- _Exercise aim_
Go through the entries below and collect each line with the string "Uploads" in it.

- _Data for this exercise_
++++
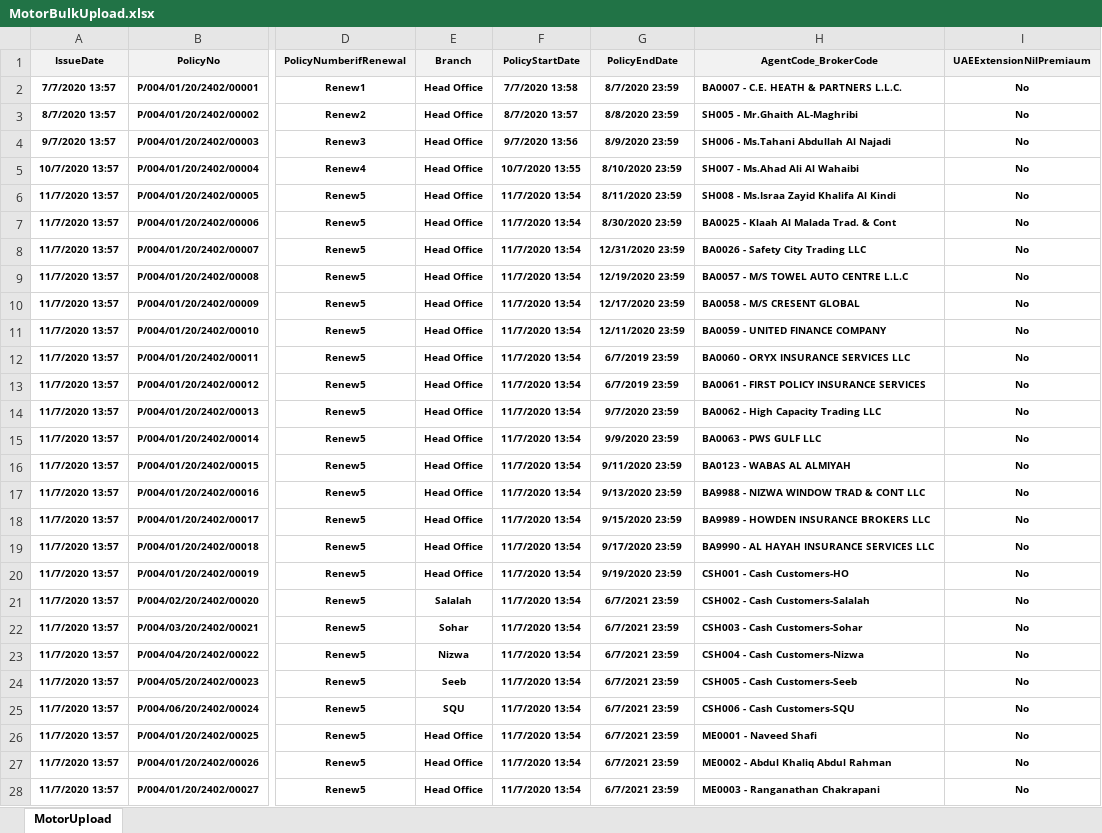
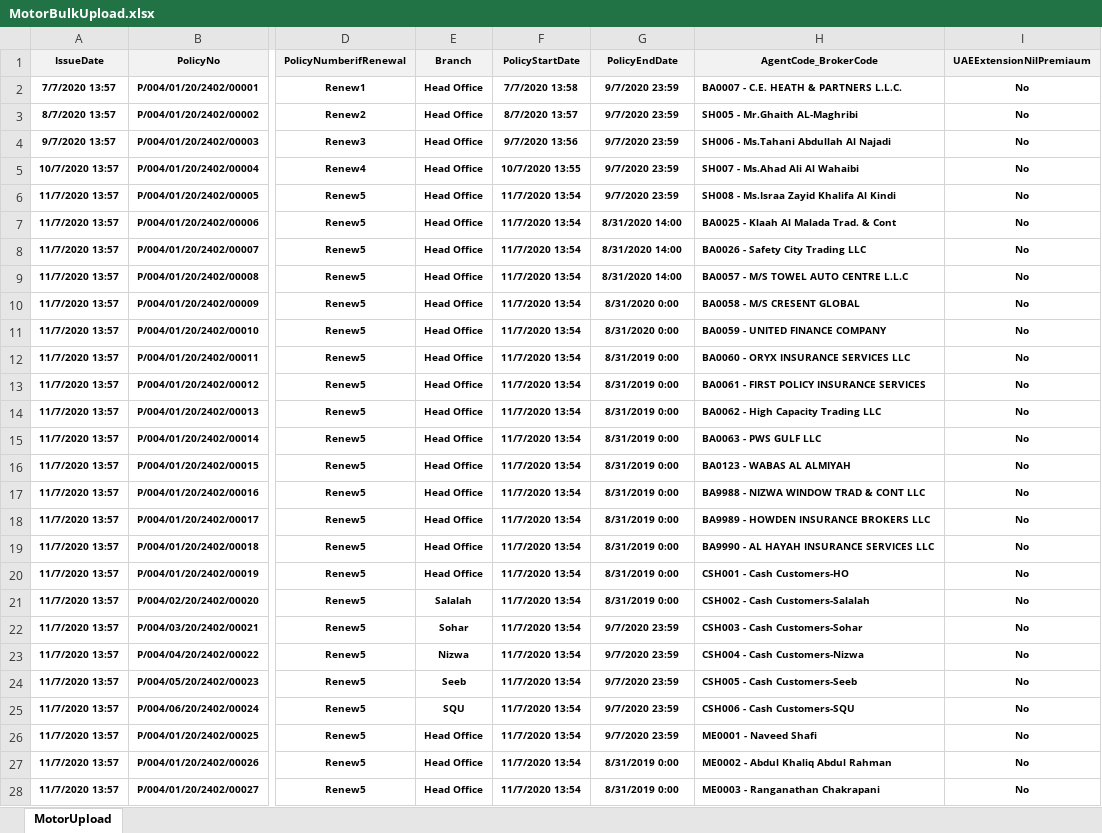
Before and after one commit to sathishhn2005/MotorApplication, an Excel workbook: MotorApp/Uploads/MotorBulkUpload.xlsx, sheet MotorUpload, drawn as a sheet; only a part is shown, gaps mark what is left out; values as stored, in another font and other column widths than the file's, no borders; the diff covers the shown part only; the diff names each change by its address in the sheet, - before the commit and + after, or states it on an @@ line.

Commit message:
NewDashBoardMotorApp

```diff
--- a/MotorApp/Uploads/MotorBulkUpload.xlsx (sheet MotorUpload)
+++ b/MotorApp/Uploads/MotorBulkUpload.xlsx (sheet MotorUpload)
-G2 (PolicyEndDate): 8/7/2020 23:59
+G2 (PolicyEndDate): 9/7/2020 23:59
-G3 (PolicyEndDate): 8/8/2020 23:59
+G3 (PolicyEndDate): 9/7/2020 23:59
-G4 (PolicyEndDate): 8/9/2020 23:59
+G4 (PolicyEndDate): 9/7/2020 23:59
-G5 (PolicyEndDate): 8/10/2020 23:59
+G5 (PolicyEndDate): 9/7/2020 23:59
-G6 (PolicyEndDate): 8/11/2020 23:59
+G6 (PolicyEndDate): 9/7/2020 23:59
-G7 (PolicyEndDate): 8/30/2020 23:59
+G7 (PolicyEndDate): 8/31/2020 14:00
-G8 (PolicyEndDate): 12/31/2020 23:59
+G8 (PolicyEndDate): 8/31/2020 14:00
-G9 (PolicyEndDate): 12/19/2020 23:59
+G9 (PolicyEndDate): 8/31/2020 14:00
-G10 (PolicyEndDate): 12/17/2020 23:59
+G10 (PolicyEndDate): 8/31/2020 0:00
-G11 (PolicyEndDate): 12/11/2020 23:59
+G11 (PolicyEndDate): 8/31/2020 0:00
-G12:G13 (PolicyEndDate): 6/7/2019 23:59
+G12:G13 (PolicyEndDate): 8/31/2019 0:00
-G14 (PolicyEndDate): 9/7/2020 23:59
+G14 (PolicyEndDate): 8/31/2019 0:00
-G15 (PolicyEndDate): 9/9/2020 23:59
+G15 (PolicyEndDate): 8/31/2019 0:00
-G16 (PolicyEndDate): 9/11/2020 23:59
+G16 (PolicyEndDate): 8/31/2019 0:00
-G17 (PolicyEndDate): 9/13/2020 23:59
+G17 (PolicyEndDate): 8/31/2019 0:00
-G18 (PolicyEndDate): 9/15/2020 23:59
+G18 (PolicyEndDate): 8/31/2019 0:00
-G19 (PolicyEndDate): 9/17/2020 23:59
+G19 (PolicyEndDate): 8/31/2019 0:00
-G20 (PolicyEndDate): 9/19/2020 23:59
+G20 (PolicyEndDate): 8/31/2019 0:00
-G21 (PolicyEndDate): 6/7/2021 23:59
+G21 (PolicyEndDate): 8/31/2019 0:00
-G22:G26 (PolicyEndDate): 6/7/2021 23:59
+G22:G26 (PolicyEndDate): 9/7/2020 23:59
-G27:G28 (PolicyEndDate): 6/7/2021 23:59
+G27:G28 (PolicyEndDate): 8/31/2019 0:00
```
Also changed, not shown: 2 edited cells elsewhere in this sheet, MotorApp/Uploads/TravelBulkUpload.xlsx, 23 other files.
++++
- _Task answer_
Before and after one commit to sathishhn2005/MotorApplication, an Excel workbook: MotorApp/Uploads/MotorBulkUpload.xlsx, sheet MotorUpload, drawn as a sheet; only a part is shown, gaps mark what is left out; values as stored, in another font and other column widths than the file's, no borders; the diff covers the shown part only; the diff names each change by its address in the sheet, - before the commit and + after, or states it on an @@ line.
--- a/MotorApp/Uploads/MotorBulkUpload.xlsx (sheet MotorUpload)
+++ b/MotorApp/Uploads/MotorBulkUpload.xlsx (sheet MotorUpload)
Also changed, not shown: 2 edited cells elsewhere in this sheet, MotorApp/Uploads/TravelBulkUpload.xlsx, 23 other files.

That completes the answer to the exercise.